Easter weekend means lots of bunnies and Jesus’ resurrection. This past week delivered us unleavened bread (matzoh), stories of the Jews escaping Egypt, and comments from White House Press Secretary Sean Spicer, who was factually incorrect in his statement that Hitler did not use chemical weapons during World War II -- he did, in fact, using cyanide gas in the mass murder of Jews. Spicer was attempting to compare the horrors of Syrian President Bashar Assad’s chemical warfare to the Holocaust. Happy Holy Week from Hell. Did this all just pass over us? Despite the news of this week and the holiday this weekend, there is still plenty of time to go see art in and around the Twin Cities. Happy viewing! See you out there . . .

SCREENING – “Here Comes Jesus: A Video Series by Joshua McGarvey”

Soap Factory (514 Second Street SE, Minneapolis, MN 55414)
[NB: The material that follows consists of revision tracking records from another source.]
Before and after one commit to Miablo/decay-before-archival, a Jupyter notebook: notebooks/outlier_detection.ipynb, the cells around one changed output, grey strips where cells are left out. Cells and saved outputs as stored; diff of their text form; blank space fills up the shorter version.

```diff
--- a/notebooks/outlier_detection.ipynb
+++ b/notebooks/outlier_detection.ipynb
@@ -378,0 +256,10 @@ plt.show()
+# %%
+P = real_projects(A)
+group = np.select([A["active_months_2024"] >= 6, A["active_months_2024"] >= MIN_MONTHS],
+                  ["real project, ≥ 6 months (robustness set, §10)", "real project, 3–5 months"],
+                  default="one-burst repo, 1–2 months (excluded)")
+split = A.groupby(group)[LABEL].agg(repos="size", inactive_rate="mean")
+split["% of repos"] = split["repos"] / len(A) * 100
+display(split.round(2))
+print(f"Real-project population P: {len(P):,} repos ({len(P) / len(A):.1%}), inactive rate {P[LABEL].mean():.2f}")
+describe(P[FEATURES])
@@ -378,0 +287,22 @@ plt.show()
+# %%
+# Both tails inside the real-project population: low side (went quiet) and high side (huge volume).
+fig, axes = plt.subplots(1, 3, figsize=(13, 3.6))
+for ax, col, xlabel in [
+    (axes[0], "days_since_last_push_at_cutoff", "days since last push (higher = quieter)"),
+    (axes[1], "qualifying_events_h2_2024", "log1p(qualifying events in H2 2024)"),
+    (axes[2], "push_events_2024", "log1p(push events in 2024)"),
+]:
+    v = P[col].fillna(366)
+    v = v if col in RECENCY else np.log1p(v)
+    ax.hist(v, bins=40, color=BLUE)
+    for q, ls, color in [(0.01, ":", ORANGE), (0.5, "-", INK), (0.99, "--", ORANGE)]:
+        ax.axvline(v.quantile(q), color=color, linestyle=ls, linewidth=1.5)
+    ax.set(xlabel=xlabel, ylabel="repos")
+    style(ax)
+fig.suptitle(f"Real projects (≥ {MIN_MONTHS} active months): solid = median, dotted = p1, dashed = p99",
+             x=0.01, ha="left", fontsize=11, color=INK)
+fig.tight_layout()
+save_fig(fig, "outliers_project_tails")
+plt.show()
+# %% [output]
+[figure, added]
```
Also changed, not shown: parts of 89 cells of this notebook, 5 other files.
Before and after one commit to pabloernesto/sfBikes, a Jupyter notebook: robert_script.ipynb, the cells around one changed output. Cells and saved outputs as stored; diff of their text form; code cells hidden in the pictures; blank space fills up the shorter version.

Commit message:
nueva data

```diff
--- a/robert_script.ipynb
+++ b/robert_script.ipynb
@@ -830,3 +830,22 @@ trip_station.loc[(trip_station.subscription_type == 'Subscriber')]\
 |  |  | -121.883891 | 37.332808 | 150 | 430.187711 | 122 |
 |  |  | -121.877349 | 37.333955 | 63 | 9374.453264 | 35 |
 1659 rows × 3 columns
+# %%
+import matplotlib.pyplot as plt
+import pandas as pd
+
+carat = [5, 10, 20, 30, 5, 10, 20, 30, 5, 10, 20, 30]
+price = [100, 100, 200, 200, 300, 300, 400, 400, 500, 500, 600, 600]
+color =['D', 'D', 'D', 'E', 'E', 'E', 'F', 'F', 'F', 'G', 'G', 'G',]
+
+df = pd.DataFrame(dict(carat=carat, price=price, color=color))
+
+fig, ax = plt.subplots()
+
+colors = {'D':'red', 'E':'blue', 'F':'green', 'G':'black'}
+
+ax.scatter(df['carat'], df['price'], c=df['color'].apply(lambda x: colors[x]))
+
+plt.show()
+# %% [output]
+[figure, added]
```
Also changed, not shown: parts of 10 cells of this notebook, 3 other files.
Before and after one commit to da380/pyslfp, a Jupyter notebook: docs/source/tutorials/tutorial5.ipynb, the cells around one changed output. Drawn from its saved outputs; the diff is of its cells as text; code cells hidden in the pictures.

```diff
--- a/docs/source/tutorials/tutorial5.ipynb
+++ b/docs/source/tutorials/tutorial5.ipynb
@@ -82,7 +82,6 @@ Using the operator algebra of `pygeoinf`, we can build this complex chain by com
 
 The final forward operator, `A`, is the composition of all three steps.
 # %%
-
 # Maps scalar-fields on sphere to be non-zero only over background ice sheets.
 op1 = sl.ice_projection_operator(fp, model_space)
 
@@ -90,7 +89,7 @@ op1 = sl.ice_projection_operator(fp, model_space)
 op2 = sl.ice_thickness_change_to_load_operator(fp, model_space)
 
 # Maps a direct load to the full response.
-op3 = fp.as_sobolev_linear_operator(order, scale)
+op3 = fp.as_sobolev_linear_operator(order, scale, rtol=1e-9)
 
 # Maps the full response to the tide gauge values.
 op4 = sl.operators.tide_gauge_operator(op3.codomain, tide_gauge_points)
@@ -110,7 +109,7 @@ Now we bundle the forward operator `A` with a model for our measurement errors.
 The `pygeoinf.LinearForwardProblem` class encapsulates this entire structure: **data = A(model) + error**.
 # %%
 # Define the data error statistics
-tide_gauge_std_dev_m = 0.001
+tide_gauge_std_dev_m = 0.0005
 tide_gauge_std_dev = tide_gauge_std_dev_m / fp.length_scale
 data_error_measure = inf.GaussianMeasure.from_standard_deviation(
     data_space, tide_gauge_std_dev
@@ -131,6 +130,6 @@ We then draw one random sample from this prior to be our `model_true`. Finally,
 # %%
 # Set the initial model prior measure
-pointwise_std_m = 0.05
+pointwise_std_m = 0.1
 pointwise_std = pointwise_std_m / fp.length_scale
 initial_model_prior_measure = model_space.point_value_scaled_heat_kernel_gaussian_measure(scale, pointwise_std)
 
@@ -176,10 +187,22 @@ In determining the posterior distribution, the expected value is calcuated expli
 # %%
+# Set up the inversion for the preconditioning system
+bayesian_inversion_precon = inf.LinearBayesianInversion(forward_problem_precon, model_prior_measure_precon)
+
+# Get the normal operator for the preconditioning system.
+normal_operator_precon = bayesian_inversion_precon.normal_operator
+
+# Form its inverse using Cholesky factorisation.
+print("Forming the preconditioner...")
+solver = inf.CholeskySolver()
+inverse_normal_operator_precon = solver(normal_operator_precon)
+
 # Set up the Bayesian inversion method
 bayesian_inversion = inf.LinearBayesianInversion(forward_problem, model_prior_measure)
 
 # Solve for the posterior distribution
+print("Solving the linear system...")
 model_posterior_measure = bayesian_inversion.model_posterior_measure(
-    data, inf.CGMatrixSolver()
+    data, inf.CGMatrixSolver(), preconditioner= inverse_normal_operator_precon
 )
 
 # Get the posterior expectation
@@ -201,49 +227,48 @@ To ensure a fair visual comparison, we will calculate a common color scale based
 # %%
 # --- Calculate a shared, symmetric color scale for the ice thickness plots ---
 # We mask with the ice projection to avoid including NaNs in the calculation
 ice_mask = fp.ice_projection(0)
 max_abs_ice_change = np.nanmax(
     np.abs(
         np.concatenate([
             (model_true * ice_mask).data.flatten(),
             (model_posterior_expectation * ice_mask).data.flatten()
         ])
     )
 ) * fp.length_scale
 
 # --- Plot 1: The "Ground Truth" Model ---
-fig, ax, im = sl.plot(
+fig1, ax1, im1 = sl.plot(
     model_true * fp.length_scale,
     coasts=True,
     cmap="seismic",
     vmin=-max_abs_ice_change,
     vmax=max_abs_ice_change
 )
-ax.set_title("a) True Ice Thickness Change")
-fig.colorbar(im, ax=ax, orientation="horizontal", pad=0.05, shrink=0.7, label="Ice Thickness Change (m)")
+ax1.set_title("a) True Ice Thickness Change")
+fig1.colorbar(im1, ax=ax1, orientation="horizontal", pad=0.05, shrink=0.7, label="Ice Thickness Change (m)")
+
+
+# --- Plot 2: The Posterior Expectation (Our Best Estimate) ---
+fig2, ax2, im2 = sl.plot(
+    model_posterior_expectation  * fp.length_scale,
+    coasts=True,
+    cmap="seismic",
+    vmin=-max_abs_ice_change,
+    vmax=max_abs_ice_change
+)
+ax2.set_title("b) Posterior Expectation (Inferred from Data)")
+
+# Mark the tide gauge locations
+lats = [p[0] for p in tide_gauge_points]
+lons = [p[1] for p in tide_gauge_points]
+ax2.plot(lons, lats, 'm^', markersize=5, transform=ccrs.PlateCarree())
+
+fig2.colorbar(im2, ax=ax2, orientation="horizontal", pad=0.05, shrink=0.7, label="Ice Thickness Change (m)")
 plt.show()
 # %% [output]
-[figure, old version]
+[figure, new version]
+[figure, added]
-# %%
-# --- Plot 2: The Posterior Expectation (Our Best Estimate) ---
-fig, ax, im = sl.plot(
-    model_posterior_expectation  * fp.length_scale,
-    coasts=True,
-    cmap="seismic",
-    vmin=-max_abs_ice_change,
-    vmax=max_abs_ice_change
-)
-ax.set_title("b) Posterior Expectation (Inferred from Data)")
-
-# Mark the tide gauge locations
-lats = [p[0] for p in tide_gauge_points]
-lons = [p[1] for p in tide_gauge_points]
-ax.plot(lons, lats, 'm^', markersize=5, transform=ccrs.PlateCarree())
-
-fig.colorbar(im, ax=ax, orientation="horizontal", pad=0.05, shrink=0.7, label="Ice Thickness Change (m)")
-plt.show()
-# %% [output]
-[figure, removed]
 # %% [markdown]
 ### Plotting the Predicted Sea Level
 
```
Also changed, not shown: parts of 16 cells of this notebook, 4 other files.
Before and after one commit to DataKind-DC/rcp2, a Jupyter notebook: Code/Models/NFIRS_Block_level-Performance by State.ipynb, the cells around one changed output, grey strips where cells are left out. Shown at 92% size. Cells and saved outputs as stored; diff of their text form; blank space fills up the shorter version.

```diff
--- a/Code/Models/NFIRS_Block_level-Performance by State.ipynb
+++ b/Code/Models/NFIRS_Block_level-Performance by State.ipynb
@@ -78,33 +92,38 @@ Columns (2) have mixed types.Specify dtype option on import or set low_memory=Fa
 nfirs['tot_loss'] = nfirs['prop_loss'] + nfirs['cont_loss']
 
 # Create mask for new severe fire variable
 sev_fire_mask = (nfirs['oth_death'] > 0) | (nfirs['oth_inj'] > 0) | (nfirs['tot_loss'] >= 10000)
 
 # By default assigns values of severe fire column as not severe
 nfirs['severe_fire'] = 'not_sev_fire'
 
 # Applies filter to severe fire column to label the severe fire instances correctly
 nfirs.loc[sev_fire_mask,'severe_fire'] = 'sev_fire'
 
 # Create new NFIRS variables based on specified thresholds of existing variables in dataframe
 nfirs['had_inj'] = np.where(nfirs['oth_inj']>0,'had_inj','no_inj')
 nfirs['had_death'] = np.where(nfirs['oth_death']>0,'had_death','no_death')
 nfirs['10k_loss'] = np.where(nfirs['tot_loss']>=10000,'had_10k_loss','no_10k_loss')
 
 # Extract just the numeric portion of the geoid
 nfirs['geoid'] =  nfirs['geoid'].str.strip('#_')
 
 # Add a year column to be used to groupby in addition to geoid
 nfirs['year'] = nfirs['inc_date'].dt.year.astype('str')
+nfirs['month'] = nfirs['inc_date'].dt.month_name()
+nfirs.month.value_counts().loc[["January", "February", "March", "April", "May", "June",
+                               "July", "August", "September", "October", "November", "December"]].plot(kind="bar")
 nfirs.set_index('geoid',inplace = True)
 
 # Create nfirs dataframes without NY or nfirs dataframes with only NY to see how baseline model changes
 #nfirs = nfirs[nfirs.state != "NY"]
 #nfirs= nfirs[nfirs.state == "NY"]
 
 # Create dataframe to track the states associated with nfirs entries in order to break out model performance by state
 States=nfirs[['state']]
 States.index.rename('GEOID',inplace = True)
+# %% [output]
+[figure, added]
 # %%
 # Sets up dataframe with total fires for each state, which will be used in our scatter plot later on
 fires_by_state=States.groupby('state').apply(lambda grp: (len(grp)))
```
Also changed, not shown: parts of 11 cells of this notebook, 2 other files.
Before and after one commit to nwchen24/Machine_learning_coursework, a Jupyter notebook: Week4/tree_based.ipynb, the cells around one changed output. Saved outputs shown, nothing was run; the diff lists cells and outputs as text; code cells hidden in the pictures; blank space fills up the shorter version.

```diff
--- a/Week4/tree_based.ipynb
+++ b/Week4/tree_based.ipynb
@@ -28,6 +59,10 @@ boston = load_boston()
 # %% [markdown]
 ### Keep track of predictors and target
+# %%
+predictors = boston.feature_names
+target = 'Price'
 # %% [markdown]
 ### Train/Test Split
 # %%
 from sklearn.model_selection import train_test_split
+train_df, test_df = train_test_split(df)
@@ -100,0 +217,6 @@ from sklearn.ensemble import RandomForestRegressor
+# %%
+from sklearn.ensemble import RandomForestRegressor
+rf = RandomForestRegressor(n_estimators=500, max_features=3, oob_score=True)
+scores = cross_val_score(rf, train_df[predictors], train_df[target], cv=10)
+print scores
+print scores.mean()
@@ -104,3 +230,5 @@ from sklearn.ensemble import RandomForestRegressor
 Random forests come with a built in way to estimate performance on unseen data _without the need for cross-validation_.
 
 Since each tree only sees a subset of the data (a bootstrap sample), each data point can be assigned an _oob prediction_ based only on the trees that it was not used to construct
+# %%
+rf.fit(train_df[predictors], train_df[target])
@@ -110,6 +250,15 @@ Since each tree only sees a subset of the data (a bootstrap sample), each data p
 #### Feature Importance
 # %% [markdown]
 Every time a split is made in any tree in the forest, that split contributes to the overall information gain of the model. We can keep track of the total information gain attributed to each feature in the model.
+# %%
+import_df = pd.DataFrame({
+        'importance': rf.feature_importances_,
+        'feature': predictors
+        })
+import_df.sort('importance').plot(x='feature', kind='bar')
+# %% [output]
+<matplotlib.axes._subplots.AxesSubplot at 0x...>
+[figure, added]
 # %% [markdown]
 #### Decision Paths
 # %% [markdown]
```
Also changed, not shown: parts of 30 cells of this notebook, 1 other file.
Saturday, April 15th at 7:30PM

There’s no better time to pause and contemplate the big J, Jesus Christ, than the night before his holy resurrection on Easter Sunday. In Joshua McGarvey’s video “Here Comes Jesus,” the artist considers the only son of God’s various pop culture renderings, from playdoh-ified Jesus to Mel Gibson’s Jesus film, contemplating the absurdity of his portrayals. After all, Jesus is the ultimate celebrity. This is the last installation of this 12-part Jesus series, which McGarvey has time-released every weekend since March 8, like an episodic art TV show.

Event Information here: http://www.soapfactory.org/exhibition/here-comes-jesus-a-video-series-by-joshua-mcgarvey

LAST WEEKEND – “Repellent Fence” by the Southwest-based artist collective Postcommodity

Bockley Gallery (2123 W 21st Street, Minneapolis, MN 55405)

Runs through April 22nd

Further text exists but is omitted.